Capital Rationing

The firm may put a limit to the maximum amount that can be invested during a given period of time, such as a year. Such a firm is then said to be resorting to capital rationing. A firm with capital rationing constraints attempts to select the combination of investment projects that will be within the specified limits of investments to be made during a given period of time and at the same time provide greatest profitability.

Capital rationing may be effected through budget ceiling. A firm may resort to capital rationing when it follows the policy of financing investment proposals only by ploughing back its retained earnings. In that case, capital expenditure in a given period cannot exceed to amount of retained earnings available for reinvestment. Management may also introduce capital rationing when a department is authorized to make investments up to a limit beyond which investment decisions will be made by higher level management.
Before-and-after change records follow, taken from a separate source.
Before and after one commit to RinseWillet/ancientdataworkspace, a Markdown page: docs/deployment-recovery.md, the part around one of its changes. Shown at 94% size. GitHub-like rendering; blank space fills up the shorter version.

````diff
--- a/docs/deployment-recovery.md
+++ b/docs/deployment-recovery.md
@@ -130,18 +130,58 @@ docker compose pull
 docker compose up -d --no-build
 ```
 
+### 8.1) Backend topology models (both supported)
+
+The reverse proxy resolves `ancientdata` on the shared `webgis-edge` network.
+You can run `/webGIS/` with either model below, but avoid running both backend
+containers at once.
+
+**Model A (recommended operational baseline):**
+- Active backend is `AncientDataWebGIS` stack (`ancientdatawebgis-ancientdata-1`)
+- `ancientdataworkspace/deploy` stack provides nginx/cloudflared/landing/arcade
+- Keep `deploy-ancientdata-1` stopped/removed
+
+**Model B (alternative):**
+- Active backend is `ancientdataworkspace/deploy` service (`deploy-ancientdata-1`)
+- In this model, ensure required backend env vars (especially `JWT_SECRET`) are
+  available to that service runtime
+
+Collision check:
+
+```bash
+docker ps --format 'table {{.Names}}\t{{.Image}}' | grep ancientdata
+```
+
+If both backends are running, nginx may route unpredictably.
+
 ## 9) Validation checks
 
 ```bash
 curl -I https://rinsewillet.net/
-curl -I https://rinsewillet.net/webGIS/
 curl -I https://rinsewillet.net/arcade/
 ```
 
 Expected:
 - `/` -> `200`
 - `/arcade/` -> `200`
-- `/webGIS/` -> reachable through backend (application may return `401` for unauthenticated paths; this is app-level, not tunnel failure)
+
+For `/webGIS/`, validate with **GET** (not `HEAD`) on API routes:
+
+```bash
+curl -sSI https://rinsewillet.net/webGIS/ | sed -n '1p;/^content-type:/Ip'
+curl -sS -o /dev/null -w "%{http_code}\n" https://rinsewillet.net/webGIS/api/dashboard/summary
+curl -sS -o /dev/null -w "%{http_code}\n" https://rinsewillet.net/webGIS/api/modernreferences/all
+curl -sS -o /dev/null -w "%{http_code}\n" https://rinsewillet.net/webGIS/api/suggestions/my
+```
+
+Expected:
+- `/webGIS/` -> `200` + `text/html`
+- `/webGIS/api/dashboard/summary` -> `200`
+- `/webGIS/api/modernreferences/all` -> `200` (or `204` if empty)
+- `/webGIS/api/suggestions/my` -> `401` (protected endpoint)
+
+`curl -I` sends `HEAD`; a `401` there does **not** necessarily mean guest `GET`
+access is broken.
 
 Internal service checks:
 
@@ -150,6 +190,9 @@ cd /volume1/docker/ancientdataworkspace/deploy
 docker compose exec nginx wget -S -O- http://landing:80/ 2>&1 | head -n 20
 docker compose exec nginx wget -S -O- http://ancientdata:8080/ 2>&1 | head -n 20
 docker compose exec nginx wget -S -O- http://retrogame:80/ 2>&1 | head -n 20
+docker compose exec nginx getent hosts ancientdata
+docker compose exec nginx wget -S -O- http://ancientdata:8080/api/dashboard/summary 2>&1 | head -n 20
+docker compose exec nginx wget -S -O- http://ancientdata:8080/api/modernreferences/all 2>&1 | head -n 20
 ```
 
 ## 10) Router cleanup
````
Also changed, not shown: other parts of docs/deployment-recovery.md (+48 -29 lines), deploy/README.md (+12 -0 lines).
Capital rationing may result in accepting several small investment proposals then accepting a few large investment proposals so that there may be full utilization of budget ceiling. This may result in accepting relatively less profitable investment proposals if full utilization of budget is a primary consideration. Similarly, capital rationing also means that the firm foregoes the next most profitable investment falling after the budget ceiling even though it is estimated to yield a rate of return much higher than the required rate of return. Thus, capital rationing does not lead optimum results.